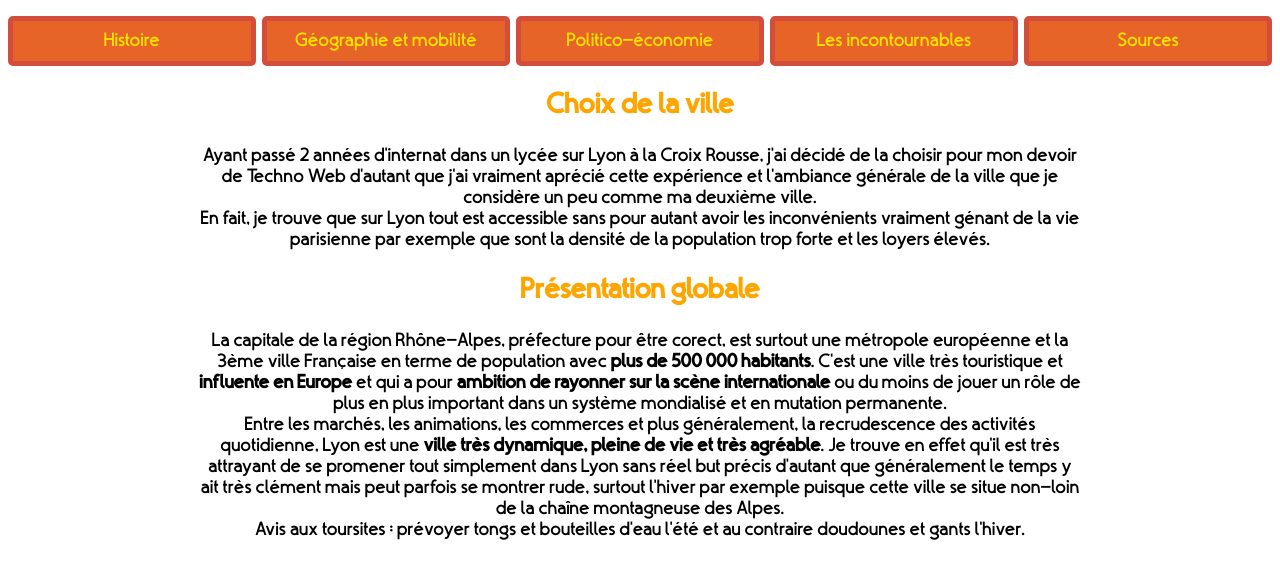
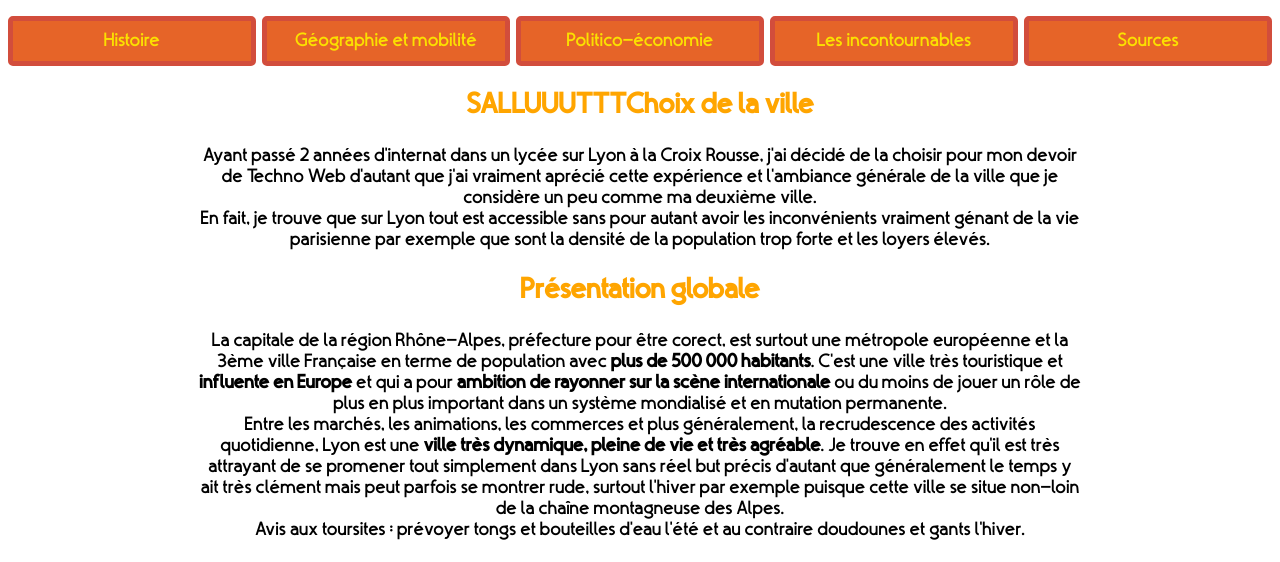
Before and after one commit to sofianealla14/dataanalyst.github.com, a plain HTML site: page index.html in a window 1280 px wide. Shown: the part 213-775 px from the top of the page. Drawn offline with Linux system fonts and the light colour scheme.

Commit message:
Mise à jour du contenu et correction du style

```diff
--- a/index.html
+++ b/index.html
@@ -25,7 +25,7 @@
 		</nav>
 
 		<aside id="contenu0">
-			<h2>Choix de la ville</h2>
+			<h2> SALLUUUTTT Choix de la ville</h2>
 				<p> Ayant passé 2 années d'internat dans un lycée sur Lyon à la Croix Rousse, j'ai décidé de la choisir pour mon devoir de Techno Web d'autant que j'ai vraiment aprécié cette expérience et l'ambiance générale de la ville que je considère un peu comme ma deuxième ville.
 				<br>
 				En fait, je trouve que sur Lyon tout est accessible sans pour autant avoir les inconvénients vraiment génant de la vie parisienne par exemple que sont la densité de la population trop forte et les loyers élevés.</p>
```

==

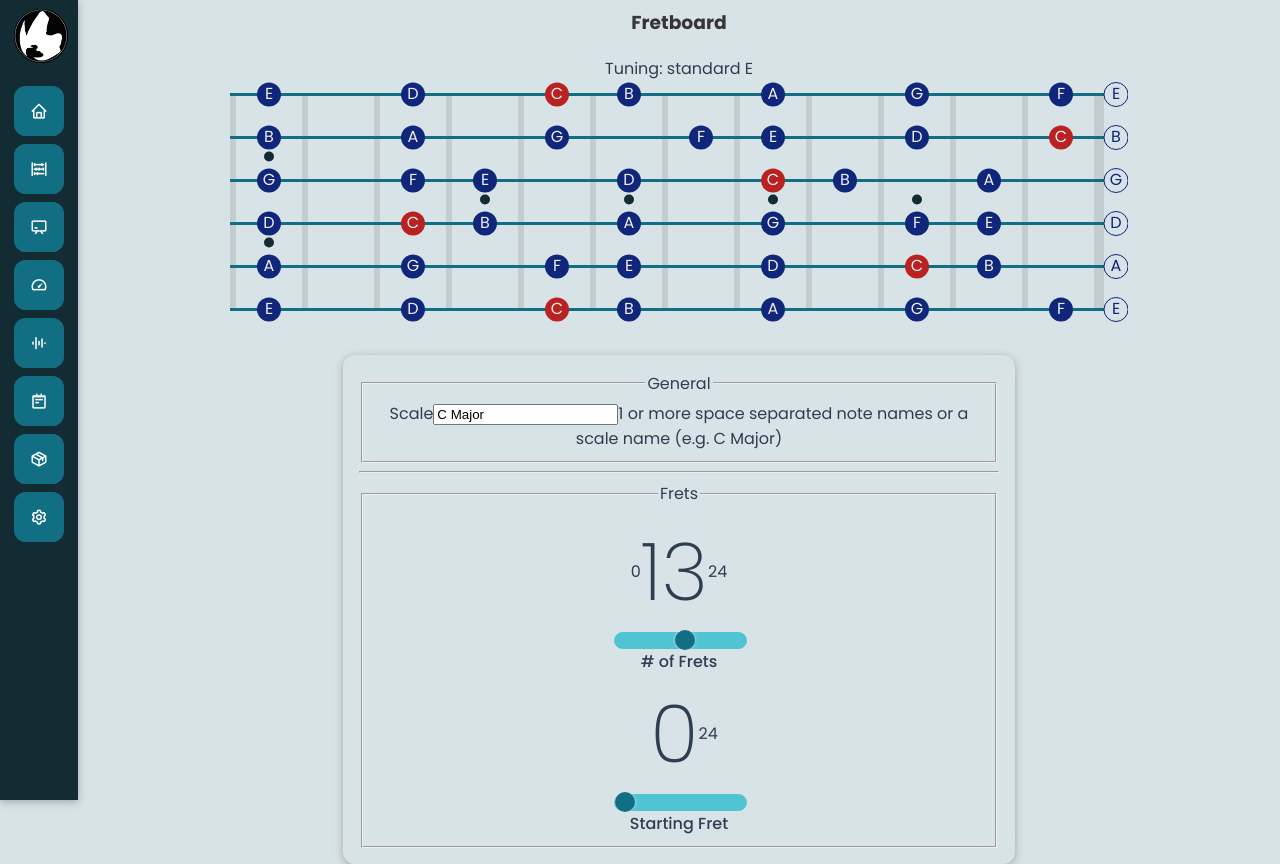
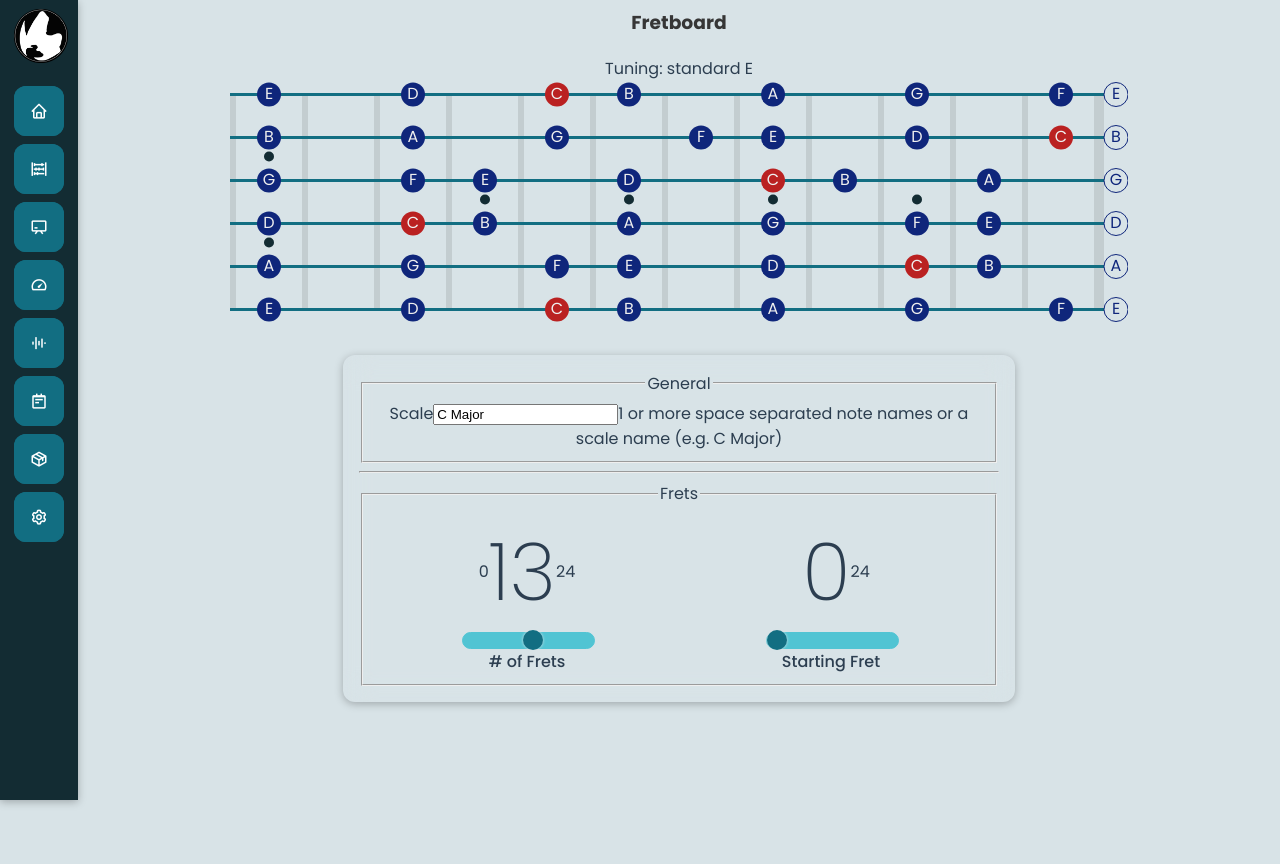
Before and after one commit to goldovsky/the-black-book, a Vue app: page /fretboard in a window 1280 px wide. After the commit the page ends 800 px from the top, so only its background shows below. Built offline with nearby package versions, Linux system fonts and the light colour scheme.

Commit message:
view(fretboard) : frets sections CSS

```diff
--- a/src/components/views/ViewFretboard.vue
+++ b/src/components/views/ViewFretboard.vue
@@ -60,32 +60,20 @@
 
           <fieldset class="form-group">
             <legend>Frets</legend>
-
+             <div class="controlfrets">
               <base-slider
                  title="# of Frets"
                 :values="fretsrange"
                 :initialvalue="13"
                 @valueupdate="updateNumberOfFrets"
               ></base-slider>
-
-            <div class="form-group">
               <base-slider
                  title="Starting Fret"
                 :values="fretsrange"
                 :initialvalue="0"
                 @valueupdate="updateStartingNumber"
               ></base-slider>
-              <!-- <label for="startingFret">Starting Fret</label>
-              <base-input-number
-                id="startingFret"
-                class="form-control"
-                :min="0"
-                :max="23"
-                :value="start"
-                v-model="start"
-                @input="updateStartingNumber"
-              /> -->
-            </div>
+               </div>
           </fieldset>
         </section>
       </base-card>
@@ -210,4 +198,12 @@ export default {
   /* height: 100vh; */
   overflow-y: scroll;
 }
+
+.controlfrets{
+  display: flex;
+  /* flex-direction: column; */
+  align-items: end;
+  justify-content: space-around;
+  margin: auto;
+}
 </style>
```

• [EXERCISE DESCRIPTION] Pull every line holding "class" out of the records.

• [TASK RESPONSE]
           <fieldset class="form-group">
+             <div class="controlfrets">
-            <div class="form-group">
-                class="form-control"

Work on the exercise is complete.